Here’s the thing: it depends largely on how you do the chin-ups.
For instance, I usually use a shoulder-width grip (often wider) and think of my arms as being hooks while my back does all the work. I also come to full extension at the bottom of every rep and do them explosively while maintaining control of my body (i.e. no swinging).
Interestingly, the better I’ve become at chin-ups, the less I feel them in my biceps. Fact is, when I do feel my biceps working a lot, I take it as a sign I’m not retracting my scapulae as I should be.
However, you can easily tweak them to hone in on the biceps.
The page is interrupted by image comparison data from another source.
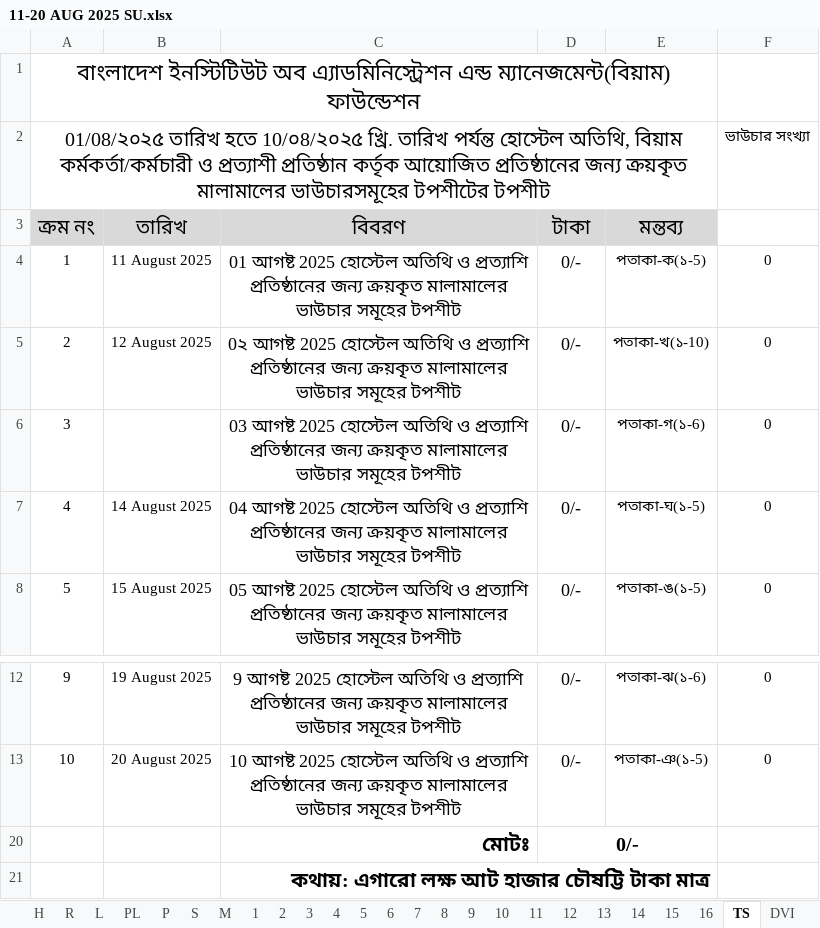
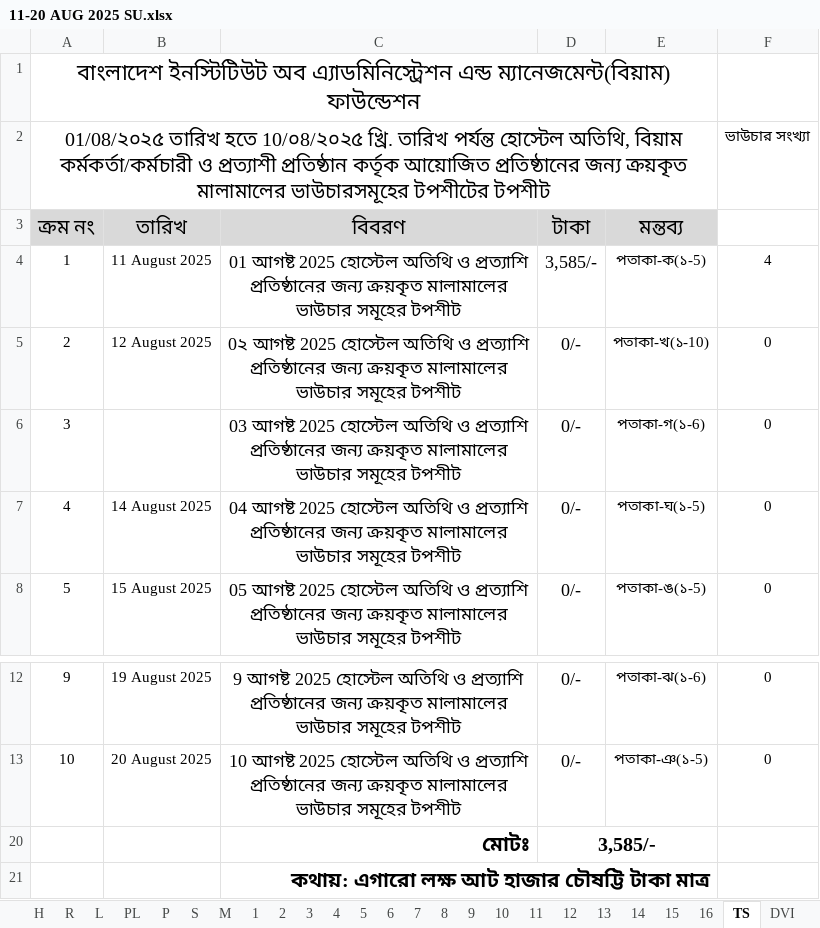
Before and after one commit to nshamim2026/office, an Excel workbook: Store/08-2025 STORE GH/11-20 AUG 2025 SU.xlsx, sheet TS, drawn as a sheet; only a part is shown, gaps mark what is left out; values as stored, in another font and other column widths than the file's, no borders; charts and pictures not drawn; the diff names each change by its address in the sheet, - before the commit and + after, or states it on an @@ line.

```diff
--- a/Store/08-2025 STORE GH/11-20 AUG 2025 SU.xlsx (sheet TS)
+++ b/Store/08-2025 STORE GH/11-20 AUG 2025 SU.xlsx (sheet TS)
-D4 (টাকা): 0/-
+D4 (টাকা): 3,585/-
-F4: 0
+F4: 4
-D20 (টাকা): 0/-
+D20 (টাকা): 3,585/-
```
Also changed, not shown: sheet 1, sheet P, sheet H, sheet PL.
The best way I’ve found is with close-grip supinated ring chin-ups.
Place the rings as close together as possible and take a supinated grip. Perform the reps slower than normal on both the concentric and eccentric and stop just short of full extension at the bottom to keep constant tension on the biceps. It’s important to be strict with these.

If you don’t have rings, you can do them with just a bar, although the rings definitely add something to it from a biceps standpoint. You’ll find that towards the bottom of the rep, the rings will start to twist and your biceps will be forced to kick into overdrive to keep that supinated wrist position.
These are a lot tougher than they look, so if it’s too much at first, you can also try a similar concept using inverted rows instead.

Doing reps like this will invariably shortchange your back to some degree, so do them after your regular chin-up or inverted row workout to finish off your arms.

5. Super Slow Chin-ups

The explanation for these is simple, but they’re far from easy. Do a close-grip chin-up as slowly as you can. That’s it.
Shoot for 20-30 seconds on the concentric and 30-40 seconds on the eccentric to start. If you can do that, add some weight. If that’s too much, then just go as slowly as you can.
I also like to do a static hold at the top.

Use a supinated grip for more biceps emphasis or a neutral grip to target the brachialis. Either way, it’ll also blast your forearms and help build tremendous grip strength.
Save this for the tail end of your workout and just do one painstaking rep. Trust me, if you’re doing it right, that’s all you’ll be able to muster.

6. Bodyweight Triceps Extensions

This is an awesome triceps exercise that, when done correctly, also smokes the core.
TC wrote about doing these in a Smith machine in a Livespill and while I like that exercise too, I prefer doing them using suspension straps for two reasons.
First, you can get a bigger range of motion. When you use a fixed bar, you’re forced to do the exercise like a traditional skullcrusher where you bring your forehead to the bar. With straps, you can extend your arms forward slightly as you drop down so that at the bottom, your hands are actually behind your head. This enhances the stretch on the long head of the triceps and takes stress off the elbows.
Second, the straps allow you to rotate your hands freely as you move through the rep, making it more shoulder-friendly and increasing the contraction in your triceps.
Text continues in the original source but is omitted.